    Elaine Coverley, head of equity research at Brewin Dolphin is on Wake Up to Money. Carillion is back with improved terms to buy Balfour Beatty. "It is getting more hostile," she says. Balfour Beatty shareholders "need to petition the board to look at this offer much more closely", she says.

     
  10.  
    INTEREST RATES 06:10: Radio 5 live
    Bank of England

    A rise in interest rates is "long overdue", economist Peter Warburton tells Wake Up to Money. The minutes from August's meeting of the Bank of England's Monetary Policy Committee are out later and could show some members favoured a rate rise. Mr Warburton thinks several economic indicators suggest rates should already have gone up.

     
  11.  
    PALLADIUM PRICES 06:02: Radio 5 live

    Jim Slade, a director of European Exhaust & Catalyst, is on Wake Up to Money talking about palladium, which is used in catalytic converters. The price of palladium has risen by 25% this year. "There's a lot of debate about Russia and whether they have a huge stockpile or whether it's depleted," he says.

     
  12.  
    06:00: Nick Edser, Business reporter

    Good morning. You can email us at bizlivepage@bbc.co.uk and tweet us at @bbcbusiness.

     
  13.  
    06:00: Howard Mustoe Business reporter

    Hello. Today we can look forward to minutes from the Bank of England's Monetary Policy Committee, plus company results and analysis. Stay tuned.

     

Features

  • OrangemanPunctured pride?

    How would N Ireland's Orangemen feel if Scotland left the union?


  • Sheep on Achill IslandMass exodus

    Why hundreds of thousands of people have left Ireland


  • MarchionessThames tragedy

    Survivors and victims' families remember Marchioness disaster


  • A teenaged mother in the Zaatari campUntold misery

    The plight of Syria's refugee child brides


BBC © 2014 The BBC is not responsible for the content of external sites. Read more.

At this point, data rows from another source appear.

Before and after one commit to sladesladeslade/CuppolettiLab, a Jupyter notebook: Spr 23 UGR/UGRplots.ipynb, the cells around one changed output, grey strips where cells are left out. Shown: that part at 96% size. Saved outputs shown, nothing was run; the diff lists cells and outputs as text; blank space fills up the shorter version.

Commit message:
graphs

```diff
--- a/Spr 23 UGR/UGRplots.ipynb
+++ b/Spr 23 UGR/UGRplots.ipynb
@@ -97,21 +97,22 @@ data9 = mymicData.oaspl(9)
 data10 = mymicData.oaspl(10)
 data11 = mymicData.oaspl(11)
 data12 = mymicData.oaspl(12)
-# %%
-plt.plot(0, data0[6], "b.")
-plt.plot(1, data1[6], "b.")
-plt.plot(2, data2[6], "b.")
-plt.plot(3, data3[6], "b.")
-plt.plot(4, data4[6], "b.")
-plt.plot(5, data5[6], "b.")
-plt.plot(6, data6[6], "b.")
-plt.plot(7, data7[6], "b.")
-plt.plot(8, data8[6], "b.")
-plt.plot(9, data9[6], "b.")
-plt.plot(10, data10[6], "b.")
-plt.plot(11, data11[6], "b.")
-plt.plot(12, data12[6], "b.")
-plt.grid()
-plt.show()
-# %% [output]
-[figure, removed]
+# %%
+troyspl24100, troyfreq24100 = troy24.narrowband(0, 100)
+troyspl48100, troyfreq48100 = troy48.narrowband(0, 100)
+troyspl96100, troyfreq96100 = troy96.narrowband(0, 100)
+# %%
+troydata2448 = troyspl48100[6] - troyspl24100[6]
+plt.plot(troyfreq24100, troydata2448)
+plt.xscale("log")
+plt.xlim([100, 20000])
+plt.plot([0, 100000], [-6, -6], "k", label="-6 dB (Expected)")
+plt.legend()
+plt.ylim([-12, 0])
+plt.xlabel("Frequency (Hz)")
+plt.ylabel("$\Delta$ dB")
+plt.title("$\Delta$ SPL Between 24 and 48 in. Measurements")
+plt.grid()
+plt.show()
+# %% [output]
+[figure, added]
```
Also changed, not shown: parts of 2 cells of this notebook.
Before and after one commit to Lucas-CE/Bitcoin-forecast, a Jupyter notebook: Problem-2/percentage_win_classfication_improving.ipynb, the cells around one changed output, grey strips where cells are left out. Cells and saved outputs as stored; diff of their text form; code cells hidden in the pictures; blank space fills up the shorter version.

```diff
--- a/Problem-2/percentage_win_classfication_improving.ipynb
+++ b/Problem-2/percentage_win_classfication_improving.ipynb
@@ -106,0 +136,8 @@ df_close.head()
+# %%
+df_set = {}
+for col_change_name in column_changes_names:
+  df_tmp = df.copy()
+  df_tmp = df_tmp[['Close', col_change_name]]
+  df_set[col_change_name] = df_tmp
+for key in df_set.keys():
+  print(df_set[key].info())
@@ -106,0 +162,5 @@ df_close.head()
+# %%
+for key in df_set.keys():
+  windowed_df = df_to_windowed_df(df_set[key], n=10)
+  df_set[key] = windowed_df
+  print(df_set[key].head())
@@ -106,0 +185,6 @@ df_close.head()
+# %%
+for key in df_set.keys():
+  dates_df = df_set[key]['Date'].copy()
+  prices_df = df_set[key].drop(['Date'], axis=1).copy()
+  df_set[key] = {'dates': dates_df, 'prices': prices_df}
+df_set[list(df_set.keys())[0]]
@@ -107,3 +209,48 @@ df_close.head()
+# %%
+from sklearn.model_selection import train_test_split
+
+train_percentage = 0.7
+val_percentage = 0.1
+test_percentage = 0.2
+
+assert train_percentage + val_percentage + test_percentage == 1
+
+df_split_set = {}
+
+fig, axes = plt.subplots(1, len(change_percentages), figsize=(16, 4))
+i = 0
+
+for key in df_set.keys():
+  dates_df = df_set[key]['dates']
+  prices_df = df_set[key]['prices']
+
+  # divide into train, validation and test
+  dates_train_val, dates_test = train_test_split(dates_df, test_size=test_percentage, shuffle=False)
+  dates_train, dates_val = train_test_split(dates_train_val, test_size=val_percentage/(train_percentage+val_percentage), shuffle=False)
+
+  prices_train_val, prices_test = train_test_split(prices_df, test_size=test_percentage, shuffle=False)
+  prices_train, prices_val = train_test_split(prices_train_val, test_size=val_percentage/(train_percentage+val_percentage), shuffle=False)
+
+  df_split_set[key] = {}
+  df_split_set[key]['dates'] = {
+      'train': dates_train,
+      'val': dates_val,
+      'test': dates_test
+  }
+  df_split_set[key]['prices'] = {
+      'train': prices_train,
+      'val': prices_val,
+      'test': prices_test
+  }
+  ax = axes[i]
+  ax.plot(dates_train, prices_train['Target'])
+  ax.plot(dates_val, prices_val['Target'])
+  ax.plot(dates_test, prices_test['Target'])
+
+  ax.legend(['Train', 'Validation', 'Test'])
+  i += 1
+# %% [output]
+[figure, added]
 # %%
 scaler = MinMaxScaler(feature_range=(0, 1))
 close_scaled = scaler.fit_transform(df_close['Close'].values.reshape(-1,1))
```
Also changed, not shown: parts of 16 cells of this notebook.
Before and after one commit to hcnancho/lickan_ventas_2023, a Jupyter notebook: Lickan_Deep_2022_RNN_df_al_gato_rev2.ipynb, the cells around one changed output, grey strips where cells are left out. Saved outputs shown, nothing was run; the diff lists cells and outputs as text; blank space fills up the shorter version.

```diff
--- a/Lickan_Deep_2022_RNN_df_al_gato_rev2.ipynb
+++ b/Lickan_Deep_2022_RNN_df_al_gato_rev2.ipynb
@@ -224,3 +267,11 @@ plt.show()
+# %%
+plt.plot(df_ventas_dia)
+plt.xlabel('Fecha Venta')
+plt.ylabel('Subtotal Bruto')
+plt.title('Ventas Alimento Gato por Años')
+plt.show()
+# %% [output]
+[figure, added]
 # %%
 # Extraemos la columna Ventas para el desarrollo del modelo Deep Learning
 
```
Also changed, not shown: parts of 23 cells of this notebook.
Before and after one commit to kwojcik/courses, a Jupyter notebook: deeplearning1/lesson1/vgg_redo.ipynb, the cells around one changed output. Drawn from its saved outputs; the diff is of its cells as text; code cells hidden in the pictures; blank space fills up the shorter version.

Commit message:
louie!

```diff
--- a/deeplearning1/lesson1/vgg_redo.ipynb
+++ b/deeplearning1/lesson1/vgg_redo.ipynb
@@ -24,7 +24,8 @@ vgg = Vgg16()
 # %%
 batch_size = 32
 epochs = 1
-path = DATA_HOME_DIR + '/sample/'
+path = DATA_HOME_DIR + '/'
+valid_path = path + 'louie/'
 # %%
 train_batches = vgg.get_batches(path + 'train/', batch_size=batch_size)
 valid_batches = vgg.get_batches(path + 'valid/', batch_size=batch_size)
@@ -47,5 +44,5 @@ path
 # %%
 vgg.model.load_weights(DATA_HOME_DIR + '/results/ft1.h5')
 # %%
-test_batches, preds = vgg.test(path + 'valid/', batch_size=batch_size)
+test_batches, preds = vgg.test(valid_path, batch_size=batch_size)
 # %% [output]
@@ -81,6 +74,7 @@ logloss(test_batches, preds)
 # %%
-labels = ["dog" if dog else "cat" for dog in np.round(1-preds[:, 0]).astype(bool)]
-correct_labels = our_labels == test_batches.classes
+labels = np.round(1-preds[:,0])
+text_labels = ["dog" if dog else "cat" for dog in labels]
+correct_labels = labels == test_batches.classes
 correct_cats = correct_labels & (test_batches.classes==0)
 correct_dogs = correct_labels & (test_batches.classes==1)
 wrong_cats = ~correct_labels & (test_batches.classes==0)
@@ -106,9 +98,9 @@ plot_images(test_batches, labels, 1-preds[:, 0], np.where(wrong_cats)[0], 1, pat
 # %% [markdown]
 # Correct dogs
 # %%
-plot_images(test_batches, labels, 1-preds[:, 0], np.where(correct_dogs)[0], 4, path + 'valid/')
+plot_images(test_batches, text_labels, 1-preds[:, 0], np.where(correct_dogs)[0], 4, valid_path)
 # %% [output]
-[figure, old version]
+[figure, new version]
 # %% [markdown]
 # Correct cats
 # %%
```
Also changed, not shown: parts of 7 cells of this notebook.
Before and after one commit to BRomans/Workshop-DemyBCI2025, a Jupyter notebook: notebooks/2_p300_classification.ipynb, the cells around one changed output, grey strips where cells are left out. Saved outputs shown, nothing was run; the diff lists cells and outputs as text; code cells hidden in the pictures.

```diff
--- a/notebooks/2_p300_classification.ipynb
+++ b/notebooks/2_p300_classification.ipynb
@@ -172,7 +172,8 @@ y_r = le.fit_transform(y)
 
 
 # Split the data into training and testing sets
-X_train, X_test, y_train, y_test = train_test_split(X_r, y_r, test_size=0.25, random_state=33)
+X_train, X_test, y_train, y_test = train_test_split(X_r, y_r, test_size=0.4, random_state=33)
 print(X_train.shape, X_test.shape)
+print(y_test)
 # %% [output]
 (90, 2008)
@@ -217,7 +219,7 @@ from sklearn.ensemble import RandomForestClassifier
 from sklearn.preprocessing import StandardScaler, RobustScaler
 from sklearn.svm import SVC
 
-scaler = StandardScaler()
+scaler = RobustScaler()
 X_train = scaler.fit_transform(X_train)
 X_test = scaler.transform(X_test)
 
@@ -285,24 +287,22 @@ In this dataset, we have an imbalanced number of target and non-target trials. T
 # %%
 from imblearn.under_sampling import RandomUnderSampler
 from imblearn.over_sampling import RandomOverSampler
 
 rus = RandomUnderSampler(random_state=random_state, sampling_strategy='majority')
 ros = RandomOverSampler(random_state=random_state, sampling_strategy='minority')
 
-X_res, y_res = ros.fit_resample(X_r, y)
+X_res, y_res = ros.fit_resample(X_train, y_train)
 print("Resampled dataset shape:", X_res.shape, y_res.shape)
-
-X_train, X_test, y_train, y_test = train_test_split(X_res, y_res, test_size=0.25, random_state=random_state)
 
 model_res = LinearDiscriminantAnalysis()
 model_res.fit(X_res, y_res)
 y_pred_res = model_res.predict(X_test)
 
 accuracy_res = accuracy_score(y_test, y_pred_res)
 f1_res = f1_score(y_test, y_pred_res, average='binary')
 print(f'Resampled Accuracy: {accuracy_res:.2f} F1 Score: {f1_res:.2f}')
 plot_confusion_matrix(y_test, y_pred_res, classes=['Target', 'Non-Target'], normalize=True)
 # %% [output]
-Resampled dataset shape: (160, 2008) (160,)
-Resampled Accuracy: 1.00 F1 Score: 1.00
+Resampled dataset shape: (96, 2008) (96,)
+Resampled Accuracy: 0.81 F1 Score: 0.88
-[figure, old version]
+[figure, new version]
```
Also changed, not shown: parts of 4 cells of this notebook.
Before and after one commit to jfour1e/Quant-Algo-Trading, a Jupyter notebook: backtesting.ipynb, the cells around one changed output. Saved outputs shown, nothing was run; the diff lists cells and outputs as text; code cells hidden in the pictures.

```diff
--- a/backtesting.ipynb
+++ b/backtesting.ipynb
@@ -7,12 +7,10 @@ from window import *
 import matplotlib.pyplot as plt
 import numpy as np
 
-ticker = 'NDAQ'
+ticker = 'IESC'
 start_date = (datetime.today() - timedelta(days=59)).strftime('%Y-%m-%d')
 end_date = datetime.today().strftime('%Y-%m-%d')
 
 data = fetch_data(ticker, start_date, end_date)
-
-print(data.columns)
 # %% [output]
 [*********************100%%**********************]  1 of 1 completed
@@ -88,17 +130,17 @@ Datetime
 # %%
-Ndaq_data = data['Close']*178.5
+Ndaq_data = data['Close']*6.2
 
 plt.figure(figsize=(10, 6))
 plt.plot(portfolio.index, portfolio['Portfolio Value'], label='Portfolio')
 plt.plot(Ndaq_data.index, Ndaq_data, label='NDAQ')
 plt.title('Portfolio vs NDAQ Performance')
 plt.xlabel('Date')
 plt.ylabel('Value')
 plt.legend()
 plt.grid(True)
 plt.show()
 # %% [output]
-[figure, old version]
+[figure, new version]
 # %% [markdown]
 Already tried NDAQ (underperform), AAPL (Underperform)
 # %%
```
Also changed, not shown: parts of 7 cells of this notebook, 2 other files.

This page is best viewed in an up-to-date web browser with style sheets (CSS) enabled. While you will be able to view the content of this page in your current browser, you will not be able to get the full visual experience. Please consider upgrading your browser software or enabling style sheets (CSS) if you are able to do so.